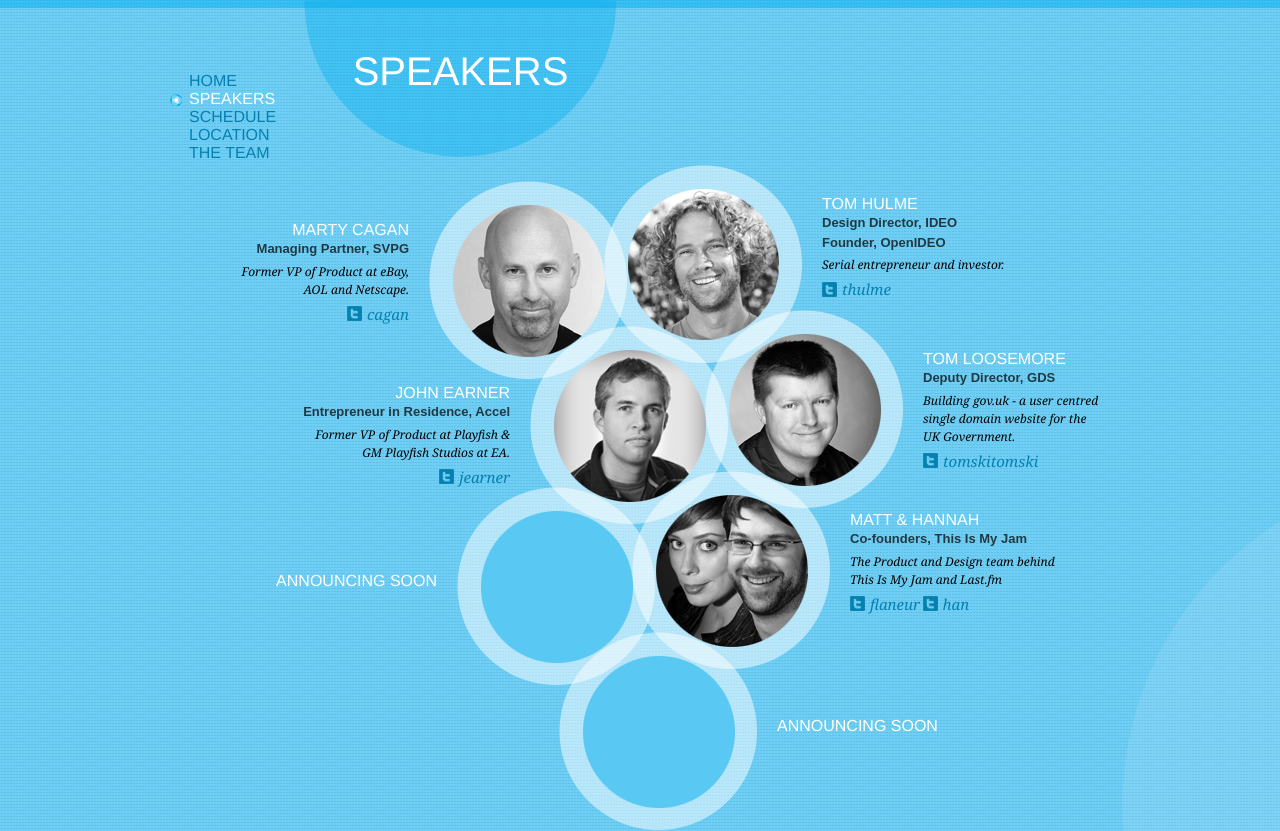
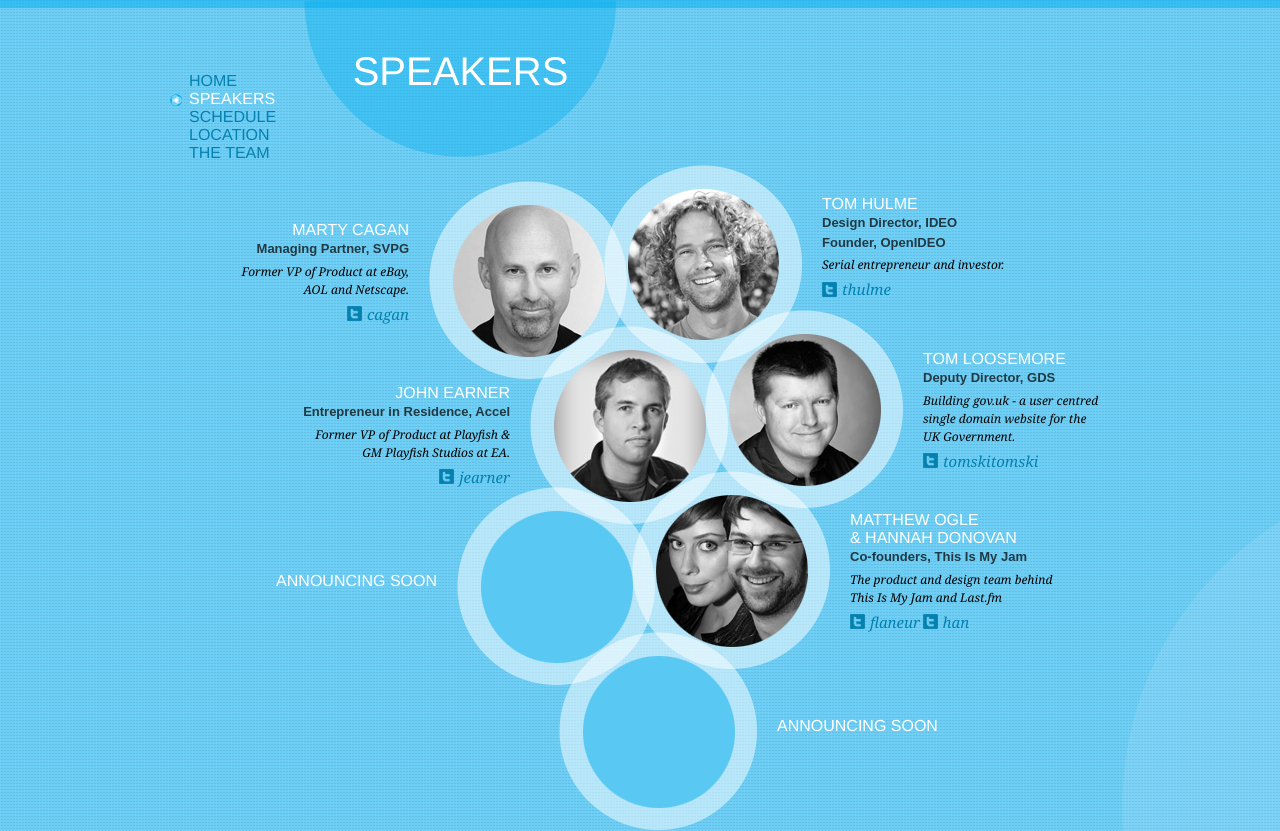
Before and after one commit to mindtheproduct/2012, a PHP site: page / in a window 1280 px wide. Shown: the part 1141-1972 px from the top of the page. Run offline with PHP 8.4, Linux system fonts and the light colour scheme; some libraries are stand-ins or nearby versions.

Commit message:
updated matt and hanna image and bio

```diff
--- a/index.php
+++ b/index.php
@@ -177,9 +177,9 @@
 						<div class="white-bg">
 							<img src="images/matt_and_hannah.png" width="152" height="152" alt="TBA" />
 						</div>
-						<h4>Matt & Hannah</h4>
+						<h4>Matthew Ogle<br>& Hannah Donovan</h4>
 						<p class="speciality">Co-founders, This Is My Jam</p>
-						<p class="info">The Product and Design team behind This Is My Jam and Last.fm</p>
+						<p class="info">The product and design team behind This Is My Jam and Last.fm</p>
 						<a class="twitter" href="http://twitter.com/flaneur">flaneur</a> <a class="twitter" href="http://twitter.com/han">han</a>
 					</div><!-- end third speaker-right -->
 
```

» How to complete this task: Look through the records above and please copy every line in which the string "class" occurs.

» Solution to the exercise:
 						<div class="white-bg">
 						<p class="speciality">Co-founders, This Is My Jam</p>
-						<p class="info">The Product and Design team behind This Is My Jam and Last.fm</p>
+						<p class="info">The product and design team behind This Is My Jam and Last.fm</p>
 						<a class="twitter" href="http://twitter.com/flaneur">flaneur</a> <a class="twitter" href="http://twitter.com/han">han</a>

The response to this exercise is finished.